These latest reports, revealing nine additional incidents involving Waymo's self-driving vehicles in Phoenix and San Francisco, come on the heels of the ongoing investigation by the National Highway Traffic Safety Administration Office of Defects Investigation (ODI) that has already called into question Waymo’s autonomous vehicle software. This investigation was spurred by 22 prior reports of Waymo vehicles causing accidents and potentially breaking traffic laws.

The newest incidents shed further light on the risks posed by autonomous vehicles, with reports revealing Waymo vehicles colliding with gates, utility poles, and parked vehicles. More worryingly, there were instances of self-driving cars traveling in the wrong lane and venturing into construction zones.
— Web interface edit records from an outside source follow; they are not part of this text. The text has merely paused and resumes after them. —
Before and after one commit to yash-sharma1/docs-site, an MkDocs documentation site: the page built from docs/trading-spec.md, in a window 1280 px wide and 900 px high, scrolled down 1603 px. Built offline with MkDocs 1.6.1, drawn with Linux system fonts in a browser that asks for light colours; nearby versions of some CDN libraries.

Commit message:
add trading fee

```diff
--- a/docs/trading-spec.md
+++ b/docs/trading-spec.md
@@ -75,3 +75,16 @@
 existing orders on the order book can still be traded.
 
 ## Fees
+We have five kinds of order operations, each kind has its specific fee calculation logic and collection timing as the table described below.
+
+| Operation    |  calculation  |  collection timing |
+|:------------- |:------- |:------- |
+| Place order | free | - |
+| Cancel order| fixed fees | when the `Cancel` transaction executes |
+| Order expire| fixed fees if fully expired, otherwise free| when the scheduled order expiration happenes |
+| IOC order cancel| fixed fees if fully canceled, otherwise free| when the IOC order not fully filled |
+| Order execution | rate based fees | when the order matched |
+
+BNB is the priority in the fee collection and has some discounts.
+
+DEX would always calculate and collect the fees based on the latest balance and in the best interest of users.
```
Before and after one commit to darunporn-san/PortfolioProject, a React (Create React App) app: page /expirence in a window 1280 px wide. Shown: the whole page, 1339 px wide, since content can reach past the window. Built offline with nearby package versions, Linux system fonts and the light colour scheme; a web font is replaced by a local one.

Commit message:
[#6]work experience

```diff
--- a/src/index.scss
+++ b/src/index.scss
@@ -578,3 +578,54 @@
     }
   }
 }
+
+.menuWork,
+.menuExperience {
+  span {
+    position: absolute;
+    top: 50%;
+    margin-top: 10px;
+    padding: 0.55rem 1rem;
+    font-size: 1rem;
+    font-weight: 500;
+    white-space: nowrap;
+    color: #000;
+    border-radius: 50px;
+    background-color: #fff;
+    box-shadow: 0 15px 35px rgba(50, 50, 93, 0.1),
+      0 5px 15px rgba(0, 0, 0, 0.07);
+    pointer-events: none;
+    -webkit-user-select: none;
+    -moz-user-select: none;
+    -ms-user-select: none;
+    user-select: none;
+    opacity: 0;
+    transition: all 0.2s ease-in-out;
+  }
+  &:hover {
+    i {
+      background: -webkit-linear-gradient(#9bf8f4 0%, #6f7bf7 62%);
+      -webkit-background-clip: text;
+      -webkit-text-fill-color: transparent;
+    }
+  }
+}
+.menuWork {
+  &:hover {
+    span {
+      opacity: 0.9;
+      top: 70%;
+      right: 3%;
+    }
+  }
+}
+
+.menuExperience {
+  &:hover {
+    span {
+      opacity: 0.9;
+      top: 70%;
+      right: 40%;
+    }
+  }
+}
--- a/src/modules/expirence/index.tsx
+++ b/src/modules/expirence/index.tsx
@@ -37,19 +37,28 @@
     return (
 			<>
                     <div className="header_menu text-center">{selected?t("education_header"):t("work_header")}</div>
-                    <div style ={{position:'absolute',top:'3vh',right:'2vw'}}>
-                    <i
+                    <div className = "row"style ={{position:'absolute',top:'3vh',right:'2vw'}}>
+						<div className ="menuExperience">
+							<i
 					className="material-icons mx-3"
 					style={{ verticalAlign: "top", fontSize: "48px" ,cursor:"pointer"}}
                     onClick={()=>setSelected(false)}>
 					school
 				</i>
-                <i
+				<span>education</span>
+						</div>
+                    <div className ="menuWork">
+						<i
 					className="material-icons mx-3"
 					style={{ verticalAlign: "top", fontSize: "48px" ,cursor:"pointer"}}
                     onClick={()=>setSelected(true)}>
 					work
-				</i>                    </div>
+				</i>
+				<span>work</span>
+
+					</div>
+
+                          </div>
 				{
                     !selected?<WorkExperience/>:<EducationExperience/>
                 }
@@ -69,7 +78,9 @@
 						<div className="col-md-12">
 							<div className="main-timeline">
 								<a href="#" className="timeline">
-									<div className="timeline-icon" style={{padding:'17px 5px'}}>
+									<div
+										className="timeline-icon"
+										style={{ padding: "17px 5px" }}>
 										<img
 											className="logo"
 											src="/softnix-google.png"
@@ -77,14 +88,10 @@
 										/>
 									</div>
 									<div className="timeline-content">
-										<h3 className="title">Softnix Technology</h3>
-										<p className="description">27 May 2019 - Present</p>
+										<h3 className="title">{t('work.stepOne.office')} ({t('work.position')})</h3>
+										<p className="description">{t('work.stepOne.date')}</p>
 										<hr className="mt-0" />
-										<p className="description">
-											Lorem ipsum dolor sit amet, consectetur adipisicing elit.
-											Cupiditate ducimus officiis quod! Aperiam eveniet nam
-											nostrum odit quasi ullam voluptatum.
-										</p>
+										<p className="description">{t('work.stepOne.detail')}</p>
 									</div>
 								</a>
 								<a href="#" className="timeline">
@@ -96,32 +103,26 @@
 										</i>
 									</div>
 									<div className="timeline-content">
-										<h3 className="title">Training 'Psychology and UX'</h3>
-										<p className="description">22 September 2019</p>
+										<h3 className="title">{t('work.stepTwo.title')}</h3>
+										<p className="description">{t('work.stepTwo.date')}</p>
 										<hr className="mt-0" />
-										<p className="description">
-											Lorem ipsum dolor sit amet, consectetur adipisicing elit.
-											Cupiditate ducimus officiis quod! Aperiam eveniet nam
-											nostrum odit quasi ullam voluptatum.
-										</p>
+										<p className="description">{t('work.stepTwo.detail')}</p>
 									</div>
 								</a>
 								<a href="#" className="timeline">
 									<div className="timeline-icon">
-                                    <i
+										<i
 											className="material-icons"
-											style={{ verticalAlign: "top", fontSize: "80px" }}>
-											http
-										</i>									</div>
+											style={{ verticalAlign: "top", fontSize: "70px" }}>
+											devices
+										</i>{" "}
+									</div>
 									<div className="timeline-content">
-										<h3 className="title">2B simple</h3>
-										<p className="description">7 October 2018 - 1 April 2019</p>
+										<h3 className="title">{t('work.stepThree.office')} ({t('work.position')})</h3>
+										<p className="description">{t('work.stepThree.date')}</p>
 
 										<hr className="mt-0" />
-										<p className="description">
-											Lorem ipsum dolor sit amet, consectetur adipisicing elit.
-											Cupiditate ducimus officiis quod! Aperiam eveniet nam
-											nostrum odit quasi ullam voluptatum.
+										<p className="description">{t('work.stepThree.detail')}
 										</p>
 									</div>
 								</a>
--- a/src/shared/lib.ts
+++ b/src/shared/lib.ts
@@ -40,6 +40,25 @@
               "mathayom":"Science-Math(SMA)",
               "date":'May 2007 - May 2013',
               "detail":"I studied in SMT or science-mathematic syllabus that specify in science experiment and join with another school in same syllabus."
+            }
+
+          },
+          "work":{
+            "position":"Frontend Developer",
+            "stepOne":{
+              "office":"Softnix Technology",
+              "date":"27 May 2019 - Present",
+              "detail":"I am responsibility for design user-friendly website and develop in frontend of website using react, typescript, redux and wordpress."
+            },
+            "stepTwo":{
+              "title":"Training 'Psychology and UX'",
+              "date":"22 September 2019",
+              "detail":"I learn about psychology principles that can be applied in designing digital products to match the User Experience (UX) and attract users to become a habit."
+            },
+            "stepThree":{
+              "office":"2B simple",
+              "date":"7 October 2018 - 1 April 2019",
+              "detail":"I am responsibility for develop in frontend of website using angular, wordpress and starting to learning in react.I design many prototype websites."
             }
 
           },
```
Such unpredictable driving behavior increases the threat of accidents, property damage and, more importantly, the risk of injury to pedestrians - an issue made all the more critical as some of these incidents happened in close proximity to pedestrian traffic.

The National Highway Traffic Safety Administration (NHTSA) has given Waymo a deadline of June 11 to respond to questions regarding the ongoing investigation. This rapidly looming date marks a significant point in the saga of Waymo's self-driving vehicle safety evaluation and is sure to have industry analysts and autonomous vehicle proponents watching closely.

But Waymo isn't the only company in the NHTSA's sights. As part of an industry-wide expansion of inquiries into automated driving technology, the agency has also begun investigating autonomous vehicles operated by Amazon-backed Zoox.

The implications of these inquiries for the future of autonomous vehicles are huge. As self-driving car technology continues to evolve, the need for stringent safety regulations and vigilant enforcement becomes paramount. If companies like Waymo and Zoox fail to meet these safety standards, it could spark a significant setback in public confidence in autonomous driving technology, possibly slowing down widespread adoption and forcing a reevaluation of how the sector moves forward.

Despite these challenges, the race towards a future dominated by autonomous vehicles shows no sign of slowing down. As investigations continue and companies respond to safety concerns, an industry under public scrutiny now finds itself in a crucial moment of self-assessment, forcing technological innovators to also become guardians of public safety. How they respond may just steer the course of the autonomous vehicle revolution.